- [INPUT]
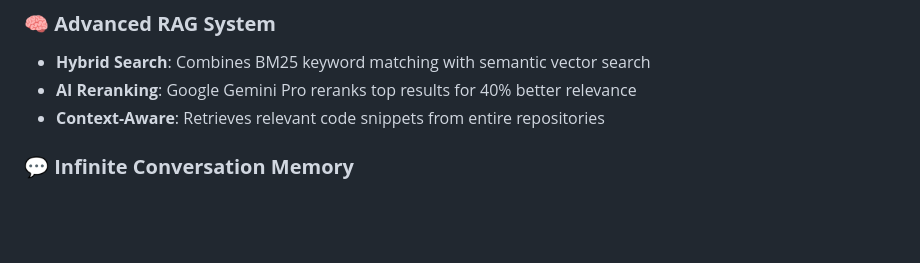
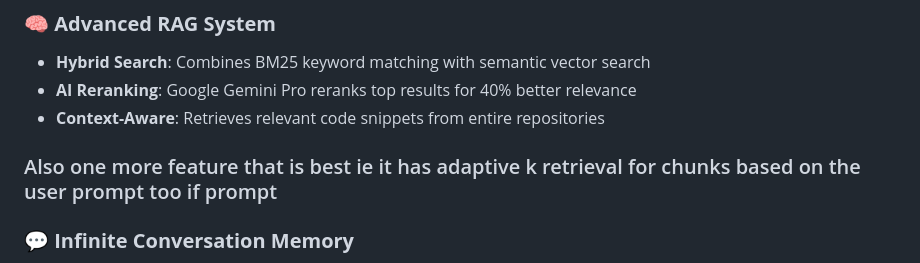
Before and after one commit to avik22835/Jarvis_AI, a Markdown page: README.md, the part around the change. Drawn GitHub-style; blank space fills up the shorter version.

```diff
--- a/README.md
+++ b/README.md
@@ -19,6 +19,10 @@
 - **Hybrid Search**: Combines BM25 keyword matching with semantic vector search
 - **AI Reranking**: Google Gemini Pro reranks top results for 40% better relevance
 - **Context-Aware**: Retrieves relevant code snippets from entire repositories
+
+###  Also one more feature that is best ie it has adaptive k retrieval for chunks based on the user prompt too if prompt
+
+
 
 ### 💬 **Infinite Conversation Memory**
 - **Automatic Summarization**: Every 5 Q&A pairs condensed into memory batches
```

* * *

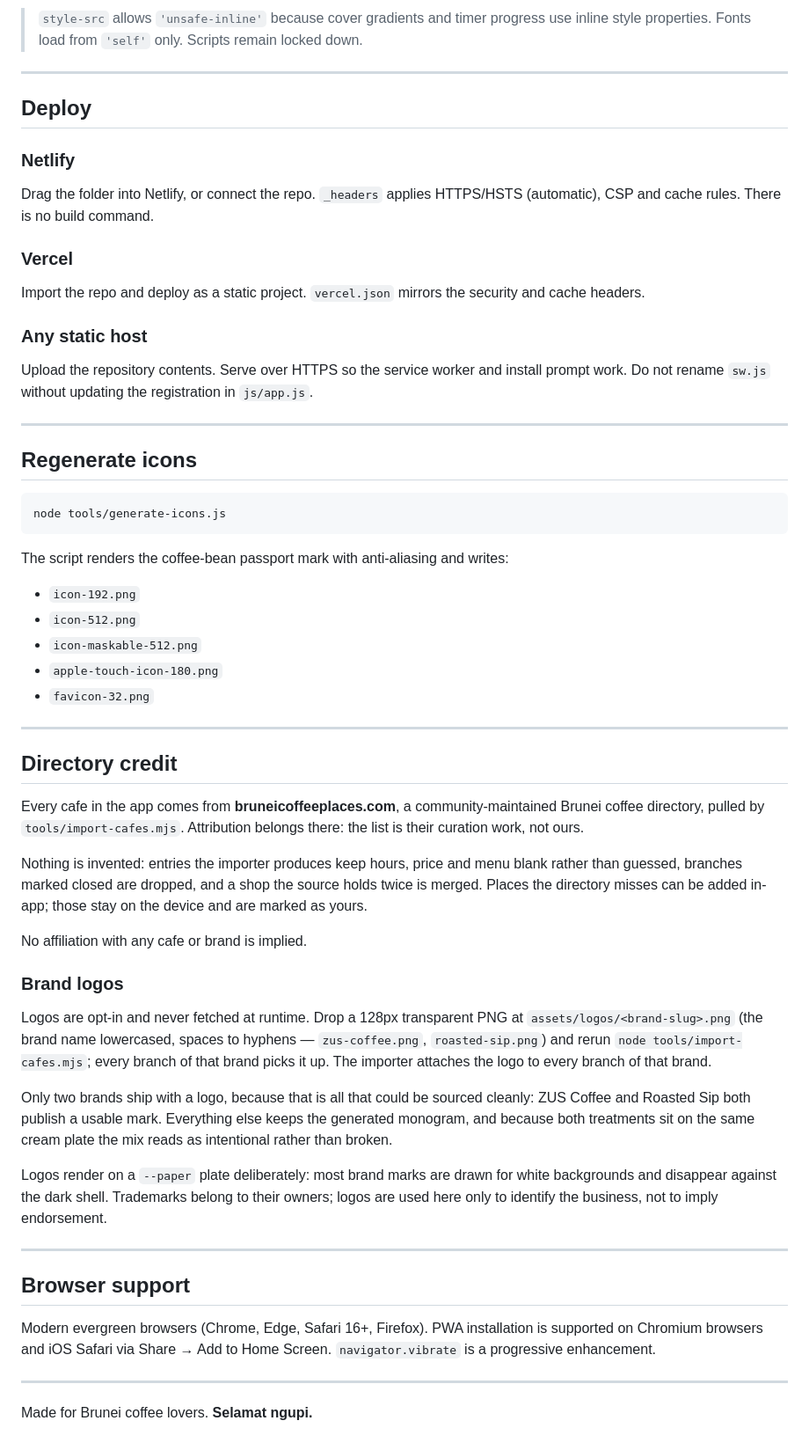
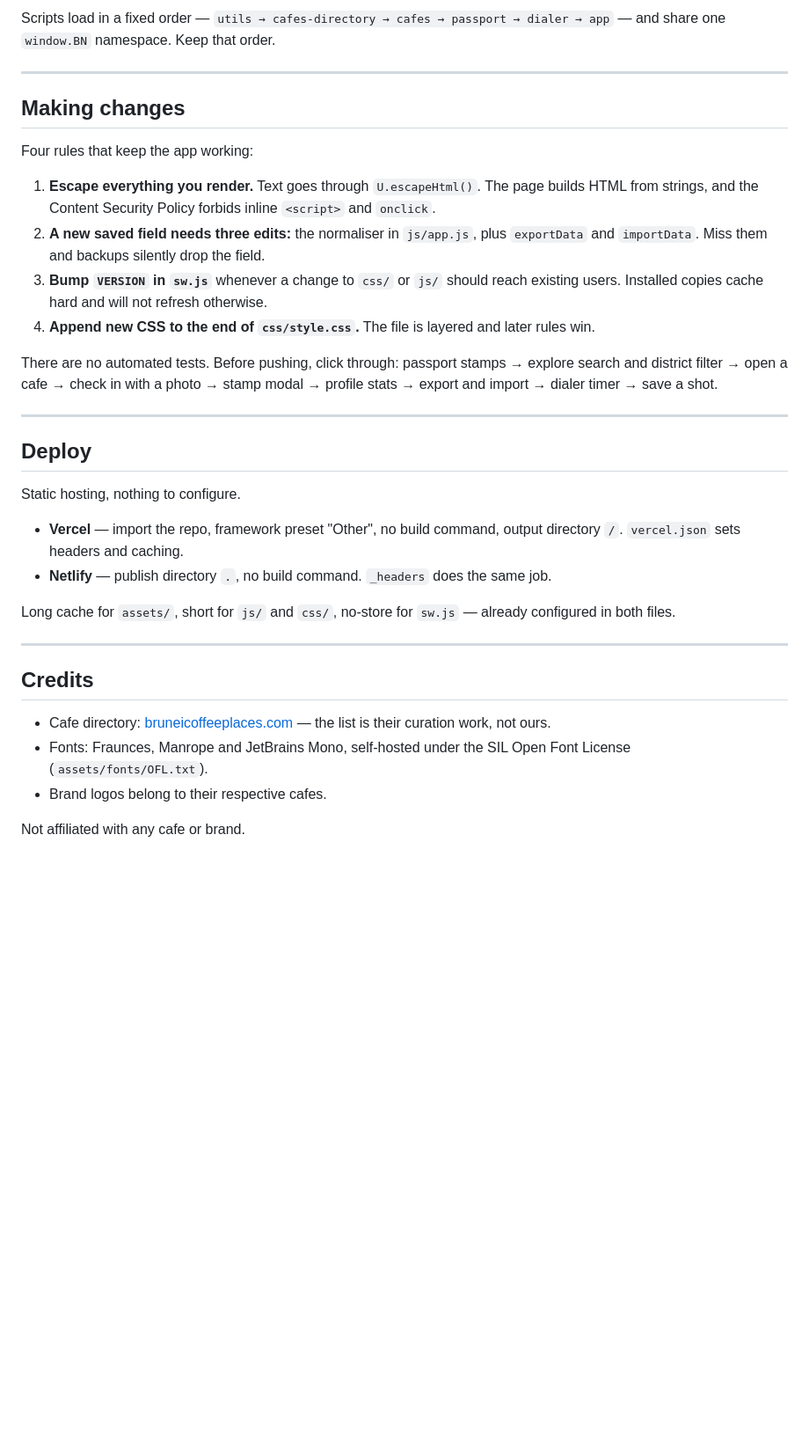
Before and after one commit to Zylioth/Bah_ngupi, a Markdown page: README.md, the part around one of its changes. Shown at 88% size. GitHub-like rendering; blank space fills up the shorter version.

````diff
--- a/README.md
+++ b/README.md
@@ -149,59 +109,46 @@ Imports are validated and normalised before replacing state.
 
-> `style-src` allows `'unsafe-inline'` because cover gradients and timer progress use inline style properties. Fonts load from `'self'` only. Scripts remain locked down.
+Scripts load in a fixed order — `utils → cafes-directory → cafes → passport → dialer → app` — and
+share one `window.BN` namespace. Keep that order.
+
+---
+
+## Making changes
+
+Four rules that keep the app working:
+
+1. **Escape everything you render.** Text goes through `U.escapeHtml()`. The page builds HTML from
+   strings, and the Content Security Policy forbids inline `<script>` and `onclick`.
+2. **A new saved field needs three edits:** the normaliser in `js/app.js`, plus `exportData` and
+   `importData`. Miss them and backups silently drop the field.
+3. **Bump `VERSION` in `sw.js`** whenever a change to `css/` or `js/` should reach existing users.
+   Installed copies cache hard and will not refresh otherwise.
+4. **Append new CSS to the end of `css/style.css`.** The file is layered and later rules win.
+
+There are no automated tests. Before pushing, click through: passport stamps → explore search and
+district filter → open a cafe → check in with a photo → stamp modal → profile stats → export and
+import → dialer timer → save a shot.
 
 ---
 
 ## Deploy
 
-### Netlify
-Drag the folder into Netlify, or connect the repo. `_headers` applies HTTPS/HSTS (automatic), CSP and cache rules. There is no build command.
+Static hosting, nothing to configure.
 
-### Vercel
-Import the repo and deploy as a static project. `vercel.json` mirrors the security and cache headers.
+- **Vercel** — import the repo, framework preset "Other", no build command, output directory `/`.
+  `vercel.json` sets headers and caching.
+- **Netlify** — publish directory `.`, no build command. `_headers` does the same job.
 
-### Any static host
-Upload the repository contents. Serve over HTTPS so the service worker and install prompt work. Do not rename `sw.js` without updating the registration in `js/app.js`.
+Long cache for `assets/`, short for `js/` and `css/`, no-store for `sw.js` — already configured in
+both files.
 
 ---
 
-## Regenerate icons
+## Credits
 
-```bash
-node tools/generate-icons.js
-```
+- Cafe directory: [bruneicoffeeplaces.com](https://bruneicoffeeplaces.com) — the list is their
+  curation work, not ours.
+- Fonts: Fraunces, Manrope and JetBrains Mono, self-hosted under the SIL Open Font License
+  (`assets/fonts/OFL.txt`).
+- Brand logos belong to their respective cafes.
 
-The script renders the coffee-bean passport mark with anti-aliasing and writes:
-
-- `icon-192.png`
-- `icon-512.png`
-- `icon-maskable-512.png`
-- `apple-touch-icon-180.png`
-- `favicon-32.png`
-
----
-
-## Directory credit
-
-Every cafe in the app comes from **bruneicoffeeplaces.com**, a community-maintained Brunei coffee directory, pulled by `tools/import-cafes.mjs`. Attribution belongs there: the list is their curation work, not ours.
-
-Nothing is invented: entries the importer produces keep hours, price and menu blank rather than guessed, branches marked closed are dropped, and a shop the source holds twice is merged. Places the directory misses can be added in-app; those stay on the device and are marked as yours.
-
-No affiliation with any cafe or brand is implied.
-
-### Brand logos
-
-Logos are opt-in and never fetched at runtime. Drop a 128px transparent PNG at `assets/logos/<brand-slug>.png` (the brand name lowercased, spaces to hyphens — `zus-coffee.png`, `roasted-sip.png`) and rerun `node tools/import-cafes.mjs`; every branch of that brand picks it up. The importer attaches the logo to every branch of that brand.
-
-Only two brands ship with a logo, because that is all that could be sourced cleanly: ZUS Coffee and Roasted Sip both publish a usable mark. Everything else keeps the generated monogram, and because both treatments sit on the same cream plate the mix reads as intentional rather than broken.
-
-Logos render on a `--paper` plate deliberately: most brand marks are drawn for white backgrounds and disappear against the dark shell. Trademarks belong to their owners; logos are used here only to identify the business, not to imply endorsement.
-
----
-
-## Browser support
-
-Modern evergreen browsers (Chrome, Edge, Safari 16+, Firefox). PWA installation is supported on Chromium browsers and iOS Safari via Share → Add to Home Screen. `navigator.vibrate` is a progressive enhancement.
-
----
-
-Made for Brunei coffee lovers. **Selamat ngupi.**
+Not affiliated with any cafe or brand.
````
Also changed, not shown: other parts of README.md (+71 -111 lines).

- [WHAT TO DO] The answer should be one number: how many lines in the data contain the word "that".

- [RESULT FOR THIS EXERCISE] 5